- _Records provided_
+ + + + +

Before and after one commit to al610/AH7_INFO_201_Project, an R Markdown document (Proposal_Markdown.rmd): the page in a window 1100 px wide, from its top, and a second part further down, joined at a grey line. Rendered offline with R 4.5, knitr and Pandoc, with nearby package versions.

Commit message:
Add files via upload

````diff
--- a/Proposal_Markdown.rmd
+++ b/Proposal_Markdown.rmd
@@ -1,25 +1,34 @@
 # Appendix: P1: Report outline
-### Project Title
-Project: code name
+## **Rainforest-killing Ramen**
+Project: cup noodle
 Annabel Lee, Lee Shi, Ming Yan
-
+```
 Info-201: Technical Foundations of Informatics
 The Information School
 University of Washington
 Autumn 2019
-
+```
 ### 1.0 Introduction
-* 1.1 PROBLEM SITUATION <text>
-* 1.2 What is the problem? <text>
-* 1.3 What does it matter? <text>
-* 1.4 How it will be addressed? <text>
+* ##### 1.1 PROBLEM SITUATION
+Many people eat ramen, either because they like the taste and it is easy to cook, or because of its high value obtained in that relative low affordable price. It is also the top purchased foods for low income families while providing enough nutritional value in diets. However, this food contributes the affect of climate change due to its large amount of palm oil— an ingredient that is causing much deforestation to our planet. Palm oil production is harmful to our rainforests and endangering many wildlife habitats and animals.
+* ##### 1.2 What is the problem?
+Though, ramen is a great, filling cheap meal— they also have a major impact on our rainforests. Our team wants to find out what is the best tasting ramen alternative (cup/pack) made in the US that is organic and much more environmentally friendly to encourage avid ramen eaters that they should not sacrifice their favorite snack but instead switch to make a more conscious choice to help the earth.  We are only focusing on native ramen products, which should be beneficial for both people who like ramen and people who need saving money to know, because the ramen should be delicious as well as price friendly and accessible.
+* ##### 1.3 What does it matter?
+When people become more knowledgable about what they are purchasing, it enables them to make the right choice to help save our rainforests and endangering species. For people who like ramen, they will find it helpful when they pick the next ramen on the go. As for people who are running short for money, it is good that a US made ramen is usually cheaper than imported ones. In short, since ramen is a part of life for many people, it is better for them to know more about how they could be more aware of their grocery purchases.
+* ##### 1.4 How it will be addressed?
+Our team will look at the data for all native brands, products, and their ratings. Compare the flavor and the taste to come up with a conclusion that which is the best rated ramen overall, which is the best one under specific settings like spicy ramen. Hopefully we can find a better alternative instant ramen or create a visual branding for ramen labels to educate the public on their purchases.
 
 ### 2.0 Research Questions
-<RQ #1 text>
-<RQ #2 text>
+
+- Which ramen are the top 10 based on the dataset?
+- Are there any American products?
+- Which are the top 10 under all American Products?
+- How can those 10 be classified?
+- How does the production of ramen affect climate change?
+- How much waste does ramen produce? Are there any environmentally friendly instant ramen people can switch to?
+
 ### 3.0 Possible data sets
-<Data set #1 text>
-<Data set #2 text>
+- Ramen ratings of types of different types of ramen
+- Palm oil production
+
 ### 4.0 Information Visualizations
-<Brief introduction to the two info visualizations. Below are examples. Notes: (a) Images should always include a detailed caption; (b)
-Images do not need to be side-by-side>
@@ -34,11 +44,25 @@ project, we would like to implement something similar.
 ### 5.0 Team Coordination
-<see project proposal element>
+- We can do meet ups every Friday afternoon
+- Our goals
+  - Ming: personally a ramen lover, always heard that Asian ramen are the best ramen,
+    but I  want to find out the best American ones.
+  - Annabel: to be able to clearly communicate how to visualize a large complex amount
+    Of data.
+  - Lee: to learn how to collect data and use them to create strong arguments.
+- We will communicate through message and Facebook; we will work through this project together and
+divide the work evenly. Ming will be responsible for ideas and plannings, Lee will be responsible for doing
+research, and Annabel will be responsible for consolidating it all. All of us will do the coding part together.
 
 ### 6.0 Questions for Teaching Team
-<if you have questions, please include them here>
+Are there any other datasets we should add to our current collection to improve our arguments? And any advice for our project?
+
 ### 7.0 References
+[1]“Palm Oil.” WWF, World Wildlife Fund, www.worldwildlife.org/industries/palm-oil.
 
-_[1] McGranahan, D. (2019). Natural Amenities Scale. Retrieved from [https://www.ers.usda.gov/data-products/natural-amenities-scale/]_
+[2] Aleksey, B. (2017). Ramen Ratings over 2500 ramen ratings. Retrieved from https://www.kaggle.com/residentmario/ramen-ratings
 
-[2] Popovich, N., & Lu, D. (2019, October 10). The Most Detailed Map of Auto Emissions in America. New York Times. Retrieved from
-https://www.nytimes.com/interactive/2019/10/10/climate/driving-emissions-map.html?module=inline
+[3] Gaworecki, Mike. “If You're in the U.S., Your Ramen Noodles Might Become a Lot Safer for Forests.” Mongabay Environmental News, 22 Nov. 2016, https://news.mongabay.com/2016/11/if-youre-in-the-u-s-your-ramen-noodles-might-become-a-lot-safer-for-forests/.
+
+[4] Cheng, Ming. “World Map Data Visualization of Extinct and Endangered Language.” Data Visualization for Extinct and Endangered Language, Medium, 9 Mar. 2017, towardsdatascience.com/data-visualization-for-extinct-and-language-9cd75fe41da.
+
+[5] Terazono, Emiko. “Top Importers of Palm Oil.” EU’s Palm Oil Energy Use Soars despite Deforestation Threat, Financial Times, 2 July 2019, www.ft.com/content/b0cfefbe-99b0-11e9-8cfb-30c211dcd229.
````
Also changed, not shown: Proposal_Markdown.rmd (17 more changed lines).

+ + + + +

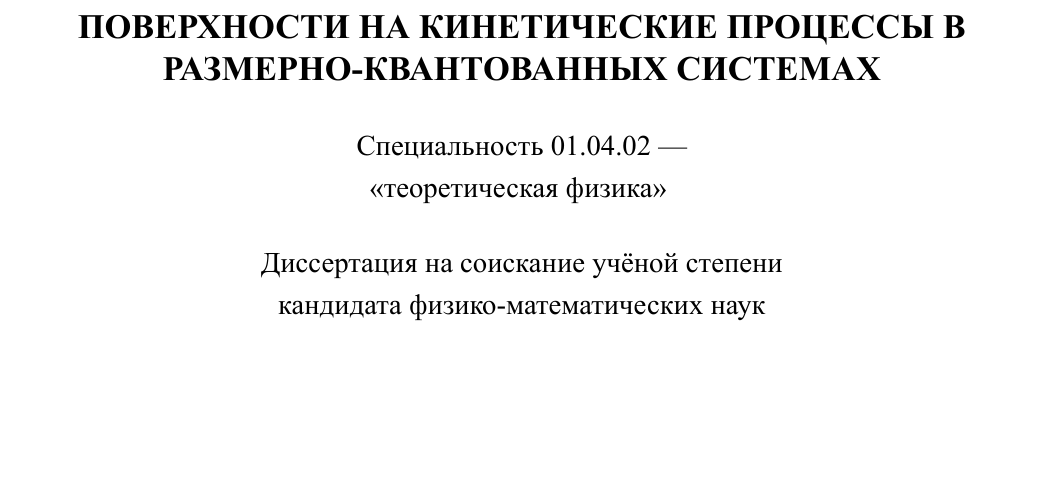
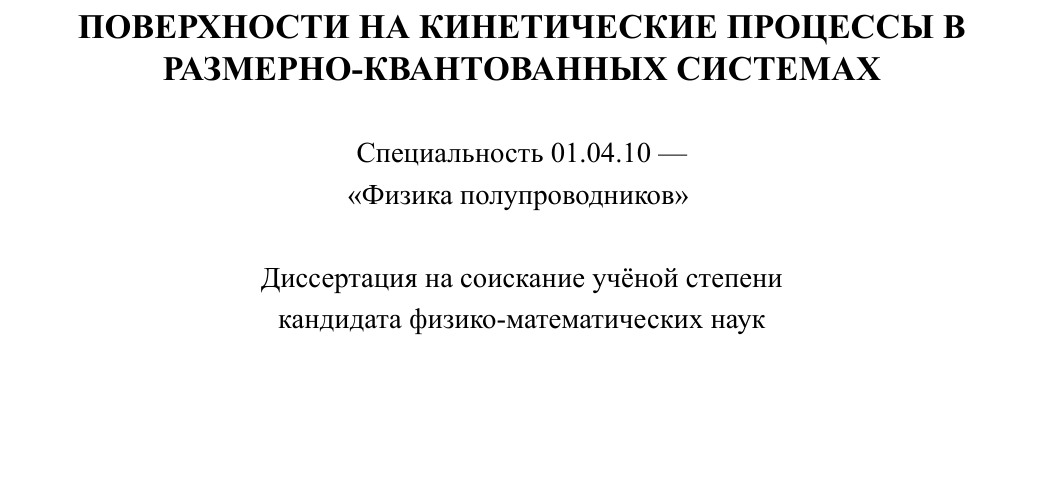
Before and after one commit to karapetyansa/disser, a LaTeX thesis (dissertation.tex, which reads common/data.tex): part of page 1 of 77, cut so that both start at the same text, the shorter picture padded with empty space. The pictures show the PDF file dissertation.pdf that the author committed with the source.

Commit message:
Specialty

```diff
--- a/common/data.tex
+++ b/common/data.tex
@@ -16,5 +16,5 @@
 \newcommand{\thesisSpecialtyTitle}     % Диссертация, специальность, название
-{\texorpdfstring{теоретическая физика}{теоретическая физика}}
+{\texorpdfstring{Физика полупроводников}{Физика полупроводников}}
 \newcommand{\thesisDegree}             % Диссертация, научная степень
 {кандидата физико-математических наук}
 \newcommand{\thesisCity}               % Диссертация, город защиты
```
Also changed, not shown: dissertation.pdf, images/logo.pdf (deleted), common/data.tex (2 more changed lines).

+ + + + +

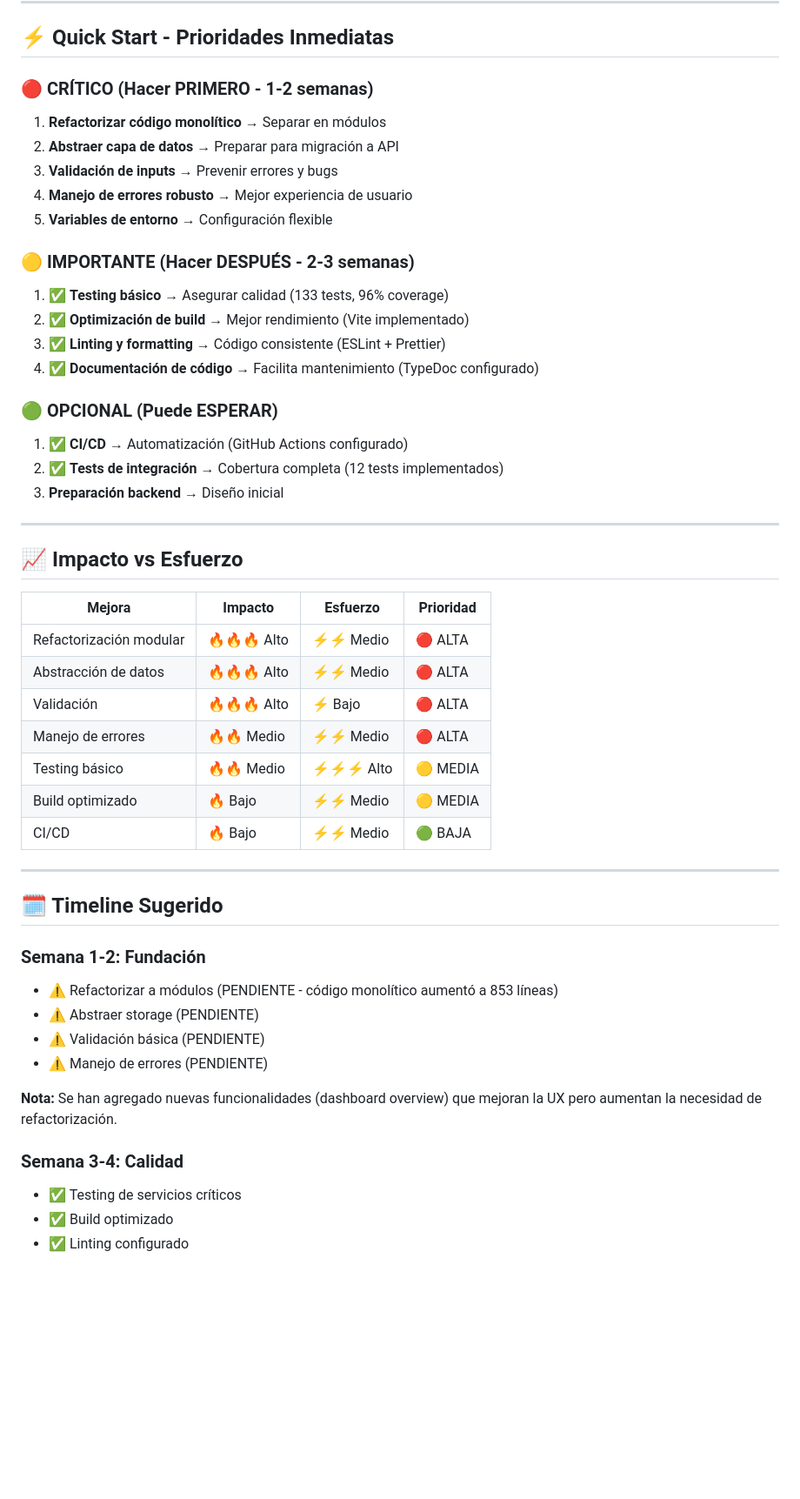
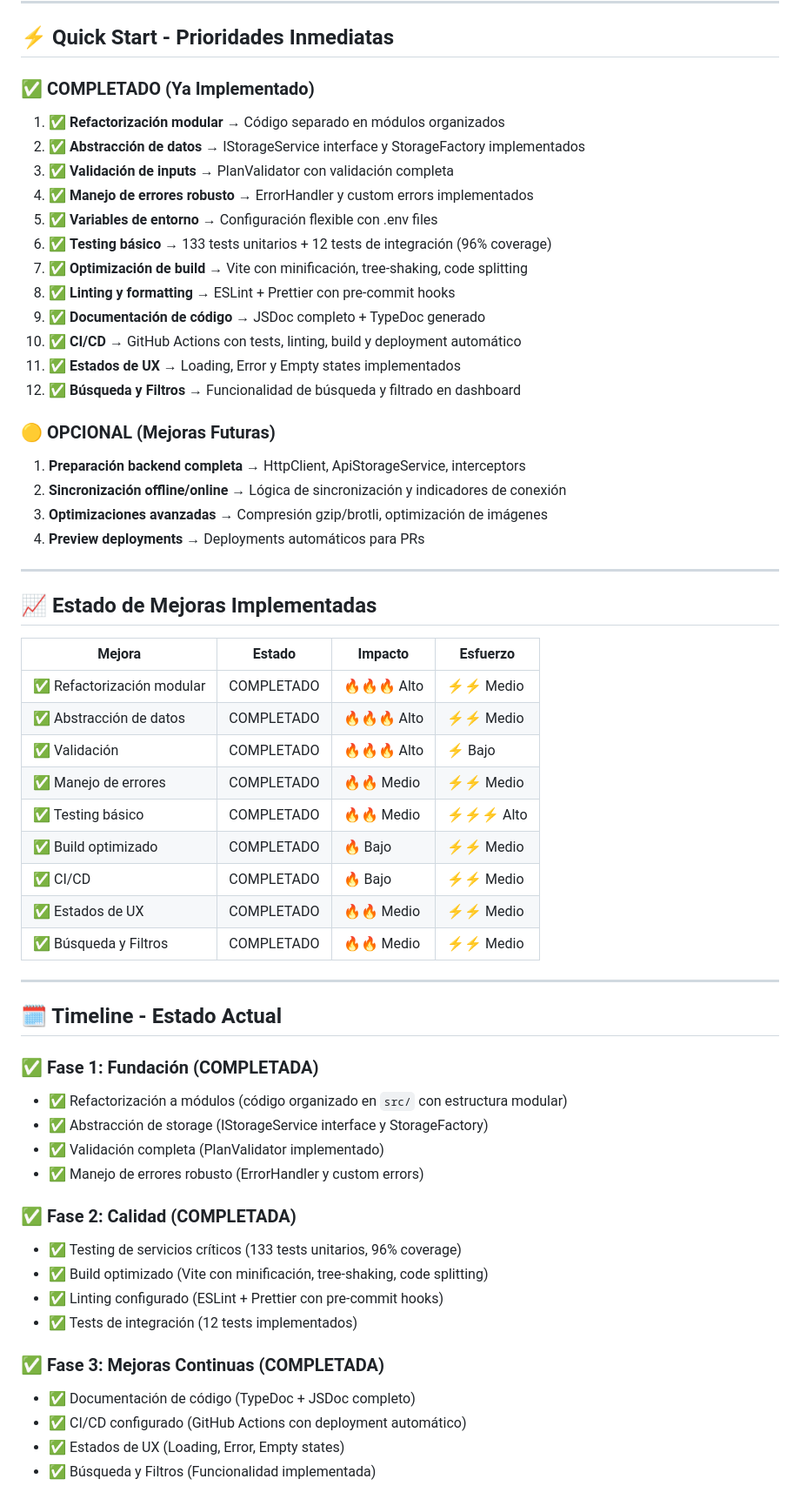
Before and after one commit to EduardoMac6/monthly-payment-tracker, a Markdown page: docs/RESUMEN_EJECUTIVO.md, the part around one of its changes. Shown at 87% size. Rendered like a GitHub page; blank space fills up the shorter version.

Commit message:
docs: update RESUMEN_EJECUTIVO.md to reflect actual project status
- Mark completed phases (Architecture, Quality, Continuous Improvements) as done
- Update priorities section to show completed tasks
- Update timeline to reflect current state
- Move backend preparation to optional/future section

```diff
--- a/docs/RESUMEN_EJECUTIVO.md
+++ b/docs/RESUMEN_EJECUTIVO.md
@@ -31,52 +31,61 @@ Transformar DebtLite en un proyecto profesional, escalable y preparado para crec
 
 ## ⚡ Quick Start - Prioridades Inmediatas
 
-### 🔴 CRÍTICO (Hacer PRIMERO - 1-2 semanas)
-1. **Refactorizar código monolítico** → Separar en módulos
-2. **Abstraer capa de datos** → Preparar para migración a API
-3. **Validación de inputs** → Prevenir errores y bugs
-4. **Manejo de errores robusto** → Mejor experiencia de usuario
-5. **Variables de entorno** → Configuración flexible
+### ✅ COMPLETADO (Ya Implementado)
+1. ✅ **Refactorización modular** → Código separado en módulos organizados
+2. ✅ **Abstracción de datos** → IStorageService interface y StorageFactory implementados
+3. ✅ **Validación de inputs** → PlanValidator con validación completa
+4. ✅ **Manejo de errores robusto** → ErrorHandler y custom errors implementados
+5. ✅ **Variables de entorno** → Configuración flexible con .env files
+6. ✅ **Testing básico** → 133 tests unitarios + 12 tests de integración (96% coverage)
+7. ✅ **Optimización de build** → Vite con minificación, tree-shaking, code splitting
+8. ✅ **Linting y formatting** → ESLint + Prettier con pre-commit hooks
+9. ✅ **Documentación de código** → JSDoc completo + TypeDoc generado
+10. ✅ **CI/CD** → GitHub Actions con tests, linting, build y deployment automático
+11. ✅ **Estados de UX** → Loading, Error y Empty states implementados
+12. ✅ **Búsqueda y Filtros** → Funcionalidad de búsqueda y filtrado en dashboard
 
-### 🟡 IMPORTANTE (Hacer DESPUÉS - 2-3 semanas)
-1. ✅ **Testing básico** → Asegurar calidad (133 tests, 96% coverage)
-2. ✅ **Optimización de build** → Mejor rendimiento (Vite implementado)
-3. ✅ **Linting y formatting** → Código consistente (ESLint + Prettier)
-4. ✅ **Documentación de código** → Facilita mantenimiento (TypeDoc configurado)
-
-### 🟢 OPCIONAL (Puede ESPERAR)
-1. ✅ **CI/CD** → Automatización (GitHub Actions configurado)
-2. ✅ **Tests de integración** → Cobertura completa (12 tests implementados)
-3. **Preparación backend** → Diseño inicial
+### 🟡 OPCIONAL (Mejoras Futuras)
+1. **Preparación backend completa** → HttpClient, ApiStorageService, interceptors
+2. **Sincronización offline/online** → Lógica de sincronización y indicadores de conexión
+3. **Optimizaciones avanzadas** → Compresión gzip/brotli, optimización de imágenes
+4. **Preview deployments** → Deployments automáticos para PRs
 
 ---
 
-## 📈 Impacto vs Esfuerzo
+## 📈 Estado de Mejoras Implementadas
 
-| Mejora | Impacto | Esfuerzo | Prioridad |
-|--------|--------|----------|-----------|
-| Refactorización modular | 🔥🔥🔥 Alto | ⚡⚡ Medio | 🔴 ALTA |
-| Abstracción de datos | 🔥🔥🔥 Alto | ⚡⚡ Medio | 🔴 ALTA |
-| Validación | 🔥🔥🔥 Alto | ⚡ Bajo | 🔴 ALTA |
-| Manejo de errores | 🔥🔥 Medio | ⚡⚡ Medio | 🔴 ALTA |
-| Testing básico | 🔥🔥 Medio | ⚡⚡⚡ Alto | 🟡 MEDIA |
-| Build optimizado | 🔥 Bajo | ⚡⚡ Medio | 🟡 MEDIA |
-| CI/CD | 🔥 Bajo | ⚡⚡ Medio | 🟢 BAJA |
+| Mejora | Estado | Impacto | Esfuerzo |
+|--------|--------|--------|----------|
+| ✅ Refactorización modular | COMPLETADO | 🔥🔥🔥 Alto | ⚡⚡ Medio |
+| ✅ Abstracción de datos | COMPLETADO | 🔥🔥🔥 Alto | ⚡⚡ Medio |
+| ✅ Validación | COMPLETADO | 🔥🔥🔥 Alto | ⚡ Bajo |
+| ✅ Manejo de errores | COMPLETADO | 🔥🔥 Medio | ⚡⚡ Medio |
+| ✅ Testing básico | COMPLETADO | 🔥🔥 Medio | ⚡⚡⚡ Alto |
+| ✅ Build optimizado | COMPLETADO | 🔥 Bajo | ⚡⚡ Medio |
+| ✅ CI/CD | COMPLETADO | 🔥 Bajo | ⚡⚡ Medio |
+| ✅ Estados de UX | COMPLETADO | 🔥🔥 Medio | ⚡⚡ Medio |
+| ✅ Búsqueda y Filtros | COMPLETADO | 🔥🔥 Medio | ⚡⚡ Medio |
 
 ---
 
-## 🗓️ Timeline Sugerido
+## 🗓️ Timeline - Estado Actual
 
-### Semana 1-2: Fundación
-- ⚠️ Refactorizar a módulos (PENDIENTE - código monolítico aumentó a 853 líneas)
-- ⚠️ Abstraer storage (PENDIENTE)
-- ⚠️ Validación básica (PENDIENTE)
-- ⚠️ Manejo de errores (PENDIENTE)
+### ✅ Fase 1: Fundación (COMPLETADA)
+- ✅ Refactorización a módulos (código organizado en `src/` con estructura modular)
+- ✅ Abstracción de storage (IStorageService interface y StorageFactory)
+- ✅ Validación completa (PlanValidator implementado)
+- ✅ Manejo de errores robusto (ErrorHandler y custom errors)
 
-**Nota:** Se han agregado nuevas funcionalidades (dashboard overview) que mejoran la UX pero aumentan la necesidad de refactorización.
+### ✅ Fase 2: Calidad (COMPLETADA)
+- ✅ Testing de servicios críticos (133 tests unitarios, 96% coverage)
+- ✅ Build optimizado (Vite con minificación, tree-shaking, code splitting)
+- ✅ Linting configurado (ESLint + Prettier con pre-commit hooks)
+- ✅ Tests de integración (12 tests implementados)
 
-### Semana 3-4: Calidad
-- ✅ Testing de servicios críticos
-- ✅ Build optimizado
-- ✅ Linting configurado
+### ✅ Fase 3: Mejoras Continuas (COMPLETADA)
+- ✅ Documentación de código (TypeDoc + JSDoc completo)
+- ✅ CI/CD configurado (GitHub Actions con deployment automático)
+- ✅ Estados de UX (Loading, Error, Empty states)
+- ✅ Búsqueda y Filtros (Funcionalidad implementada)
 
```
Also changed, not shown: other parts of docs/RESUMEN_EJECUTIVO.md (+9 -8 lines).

+ + + + +

- _What to work on_
Each line in the records that carries "text" must be copied out.

- _Task output_
-* 1.1 PROBLEM SITUATION <text>
-* 1.2 What is the problem? <text>
-* 1.3 What does it matter? <text>
-* 1.4 How it will be addressed? <text>
-<RQ #1 text>
-<RQ #2 text>
-<Data set #1 text>
-<Data set #2 text>
Before and after one commit to karapetyansa/disser, a LaTeX thesis (dissertation.tex, which reads common/data.tex): part of page 1 of 77, cut so that both start at the same text, the shorter picture padded with empty space. The pictures show the PDF file dissertation.pdf that the author committed with the source.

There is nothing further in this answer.